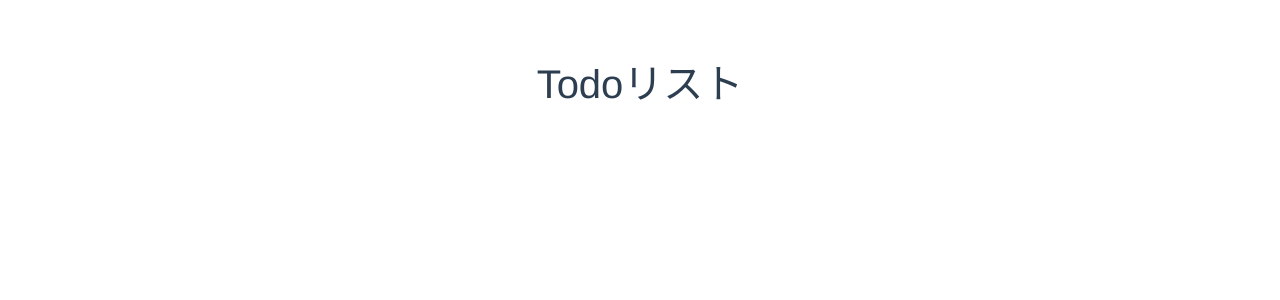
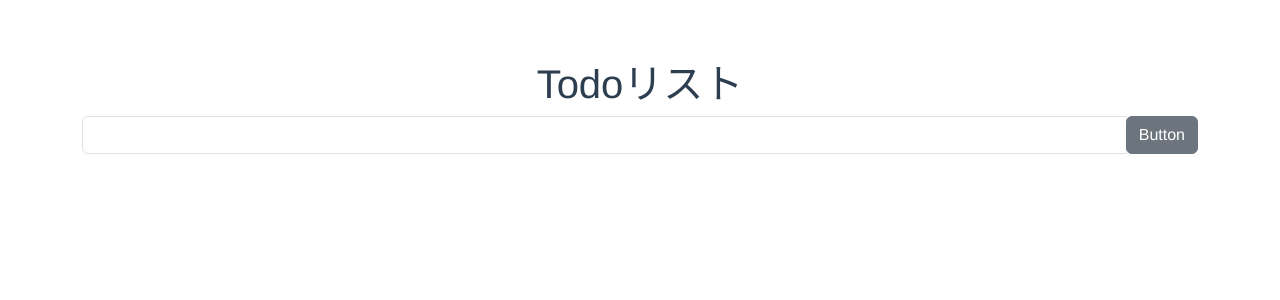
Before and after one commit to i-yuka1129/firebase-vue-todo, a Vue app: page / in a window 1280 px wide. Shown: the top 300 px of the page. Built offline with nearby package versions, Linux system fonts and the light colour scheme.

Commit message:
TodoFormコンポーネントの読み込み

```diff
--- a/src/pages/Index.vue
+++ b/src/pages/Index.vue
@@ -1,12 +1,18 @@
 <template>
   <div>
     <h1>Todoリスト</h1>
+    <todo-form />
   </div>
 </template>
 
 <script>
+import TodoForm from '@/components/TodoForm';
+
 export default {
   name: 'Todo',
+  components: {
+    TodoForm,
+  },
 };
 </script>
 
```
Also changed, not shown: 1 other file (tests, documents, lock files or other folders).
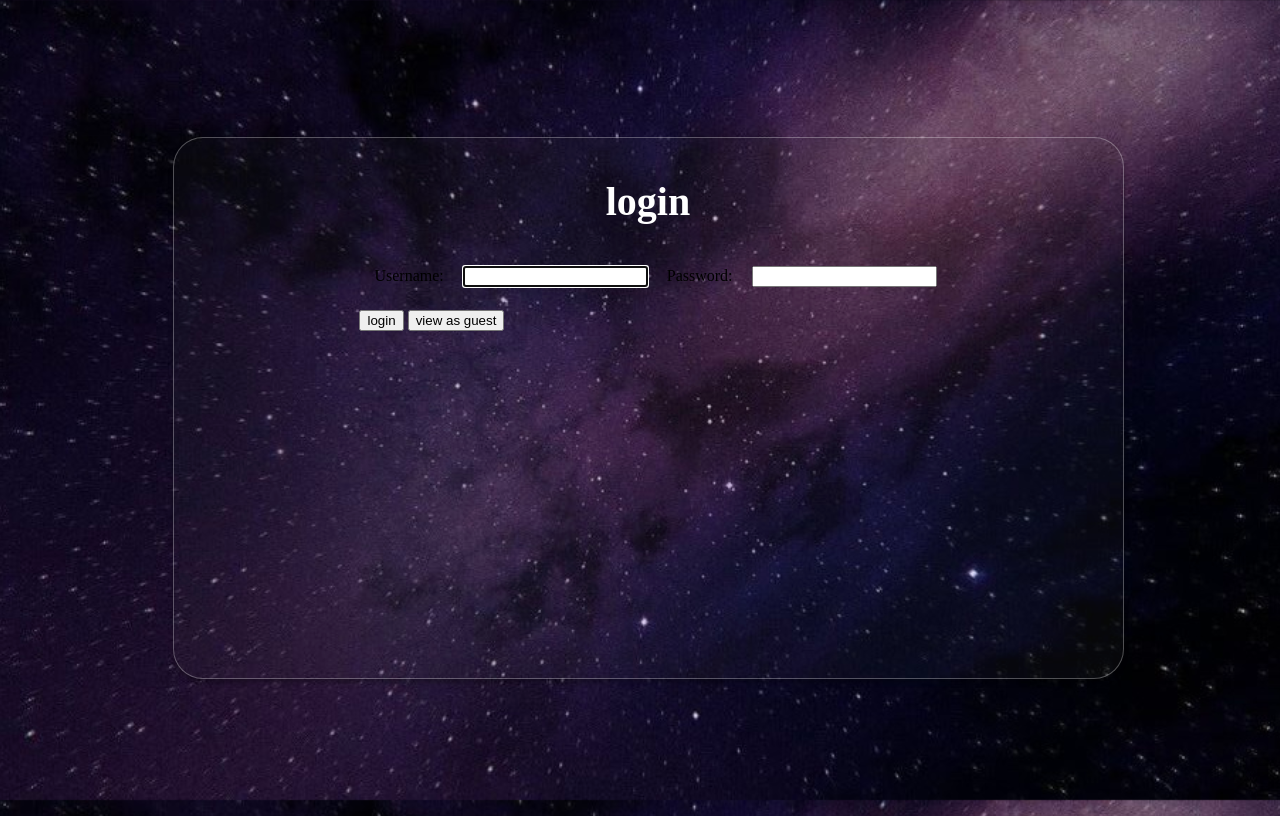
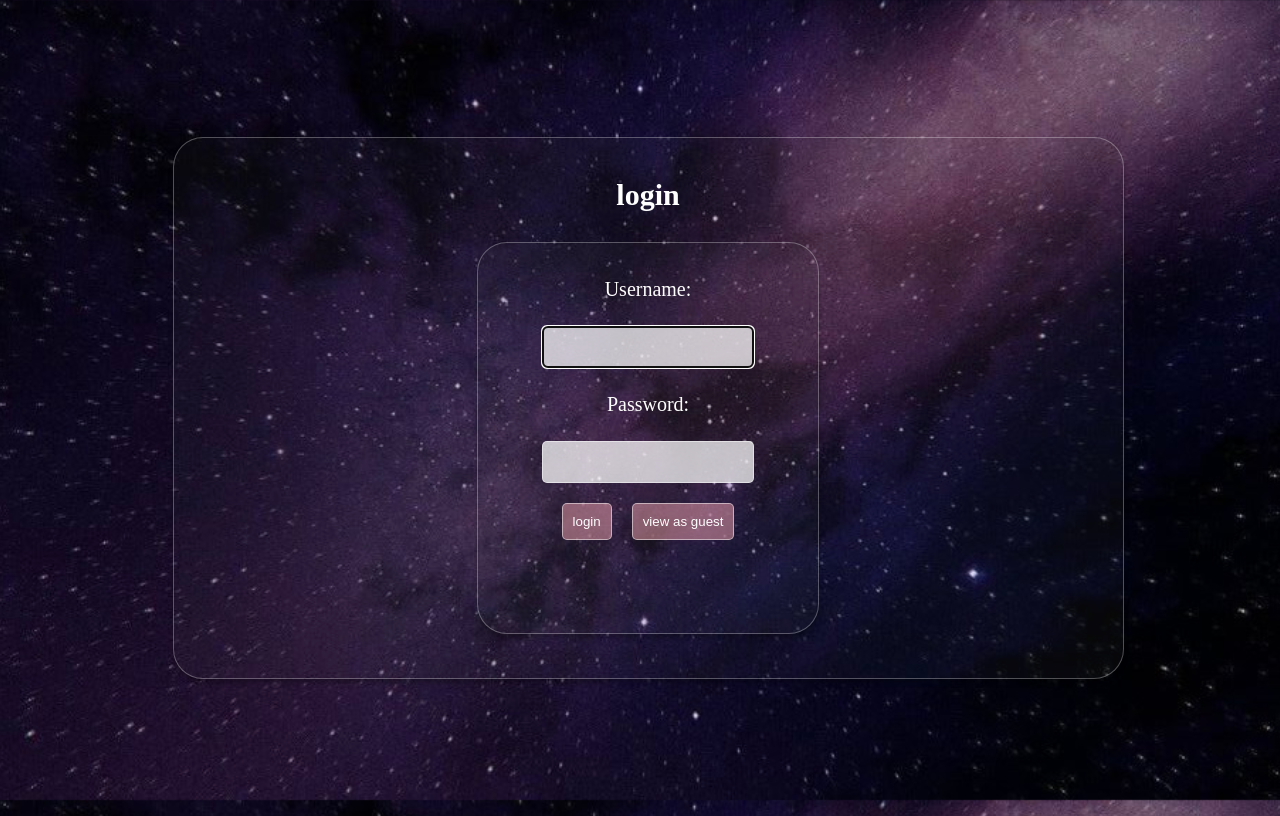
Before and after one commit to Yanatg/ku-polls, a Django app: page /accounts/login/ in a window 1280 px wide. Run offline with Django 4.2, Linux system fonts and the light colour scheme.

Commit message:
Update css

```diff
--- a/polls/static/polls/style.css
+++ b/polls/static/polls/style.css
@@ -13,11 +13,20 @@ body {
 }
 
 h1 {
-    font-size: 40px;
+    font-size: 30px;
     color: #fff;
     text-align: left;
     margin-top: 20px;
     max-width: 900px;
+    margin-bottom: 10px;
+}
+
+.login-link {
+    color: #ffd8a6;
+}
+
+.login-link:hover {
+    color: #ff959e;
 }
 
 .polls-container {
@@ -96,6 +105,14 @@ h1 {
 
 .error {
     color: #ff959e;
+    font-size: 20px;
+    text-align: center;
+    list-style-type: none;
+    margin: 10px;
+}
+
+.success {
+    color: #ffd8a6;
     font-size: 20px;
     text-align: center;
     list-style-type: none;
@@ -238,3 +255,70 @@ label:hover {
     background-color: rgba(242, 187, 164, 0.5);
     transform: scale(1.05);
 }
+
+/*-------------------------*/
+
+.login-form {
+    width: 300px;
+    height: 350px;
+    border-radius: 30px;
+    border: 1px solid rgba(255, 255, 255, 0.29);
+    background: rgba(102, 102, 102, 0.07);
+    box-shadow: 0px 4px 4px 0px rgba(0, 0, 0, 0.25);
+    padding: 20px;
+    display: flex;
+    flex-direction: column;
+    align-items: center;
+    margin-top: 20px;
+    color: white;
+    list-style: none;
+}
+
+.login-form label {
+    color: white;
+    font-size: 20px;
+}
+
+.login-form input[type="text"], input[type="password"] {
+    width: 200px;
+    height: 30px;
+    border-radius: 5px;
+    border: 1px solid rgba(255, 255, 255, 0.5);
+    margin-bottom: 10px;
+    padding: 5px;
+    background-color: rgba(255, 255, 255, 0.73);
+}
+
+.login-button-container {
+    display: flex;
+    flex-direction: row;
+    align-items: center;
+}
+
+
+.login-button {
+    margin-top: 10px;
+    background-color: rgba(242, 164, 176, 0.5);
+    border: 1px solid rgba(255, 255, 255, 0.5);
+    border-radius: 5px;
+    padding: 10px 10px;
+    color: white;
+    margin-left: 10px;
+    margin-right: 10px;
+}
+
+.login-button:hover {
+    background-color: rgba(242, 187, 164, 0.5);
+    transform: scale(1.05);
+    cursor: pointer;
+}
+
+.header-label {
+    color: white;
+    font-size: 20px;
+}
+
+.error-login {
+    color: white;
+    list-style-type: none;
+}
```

-.-.-

_TASK PROMPT_: Write the records out again in full, exactly, and skip every picture.

_RESPONSE TO THIS EXERCISE_:
Before and after one commit to i-yuka1129/firebase-vue-todo, a Vue app: page / in a window 1280 px wide. Shown: the top 300 px of the page. Built offline with nearby package versions, Linux system fonts and the light colour scheme.

Commit message:
TodoFormコンポーネントの読み込み

```diff
--- a/src/pages/Index.vue
+++ b/src/pages/Index.vue
@@ -1,12 +1,18 @@
 <template>
   <div>
     <h1>Todoリスト</h1>
+    <todo-form />
   </div>
 </template>
 
 <script>
+import TodoForm from '@/components/TodoForm';
+
 export default {
   name: 'Todo',
+  components: {
+    TodoForm,
+  },
 };
 </script>
 
```
Also changed, not shown: 1 other file (tests, documents, lock files or other folders).
Before and after one commit to Yanatg/ku-polls, a Django app: page /accounts/login/ in a window 1280 px wide. Run offline with Django 4.2, Linux system fonts and the light colour scheme.

Commit message:
Update css

```diff
--- a/polls/static/polls/style.css
+++ b/polls/static/polls/style.css
@@ -13,11 +13,20 @@ body {
 }
 
 h1 {
-    font-size: 40px;
+    font-size: 30px;
     color: #fff;
     text-align: left;
     margin-top: 20px;
     max-width: 900px;
+    margin-bottom: 10px;
+}
+
+.login-link {
+    color: #ffd8a6;
+}
+
+.login-link:hover {
+    color: #ff959e;
 }
 
 .polls-container {
@@ -96,6 +105,14 @@ h1 {
 
 .error {
     color: #ff959e;
+    font-size: 20px;
+    text-align: center;
+    list-style-type: none;
+    margin: 10px;
+}
+
+.success {
+    color: #ffd8a6;
     font-size: 20px;
     text-align: center;
     list-style-type: none;
@@ -238,3 +255,70 @@ label:hover {
     background-color: rgba(242, 187, 164, 0.5);
     transform: scale(1.05);
 }
+
+/*-------------------------*/
+
+.login-form {
+    width: 300px;
+    height: 350px;
+    border-radius: 30px;
+    border: 1px solid rgba(255, 255, 255, 0.29);
+    background: rgba(102, 102, 102, 0.07);
+    box-shadow: 0px 4px 4px 0px rgba(0, 0, 0, 0.25);
+    padding: 20px;
+    display: flex;
+    flex-direction: column;
+    align-items: center;
+    margin-top: 20px;
+    color: white;
+    list-style: none;
+}
+
+.login-form label {
+    color: white;
+    font-size: 20px;
+}
+
+.login-form input[type="text"], input[type="password"] {
+    width: 200px;
+    height: 30px;
+    border-radius: 5px;
+    border: 1px solid rgba(255, 255, 255, 0.5);
+    margin-bottom: 10px;
+    padding: 5px;
+    background-color: rgba(255, 255, 255, 0.73);
+}
+
+.login-button-container {
+    display: flex;
+    flex-direction: row;
+    align-items: center;
+}
+
+
+.login-button {
+    margin-top: 10px;
+    background-color: rgba(242, 164, 176, 0.5);
+    border: 1px solid rgba(255, 255, 255, 0.5);
+    border-radius: 5px;
+    padding: 10px 10px;
+    color: white;
+    margin-left: 10px;
+    margin-right: 10px;
+}
+
+.login-button:hover {
+    background-color: rgba(242, 187, 164, 0.5);
+    transform: scale(1.05);
+    cursor: pointer;
+}
+
+.header-label {
+    color: white;
+    font-size: 20px;
+}
+
+.error-login {
+    color: white;
+    list-style-type: none;
+}
```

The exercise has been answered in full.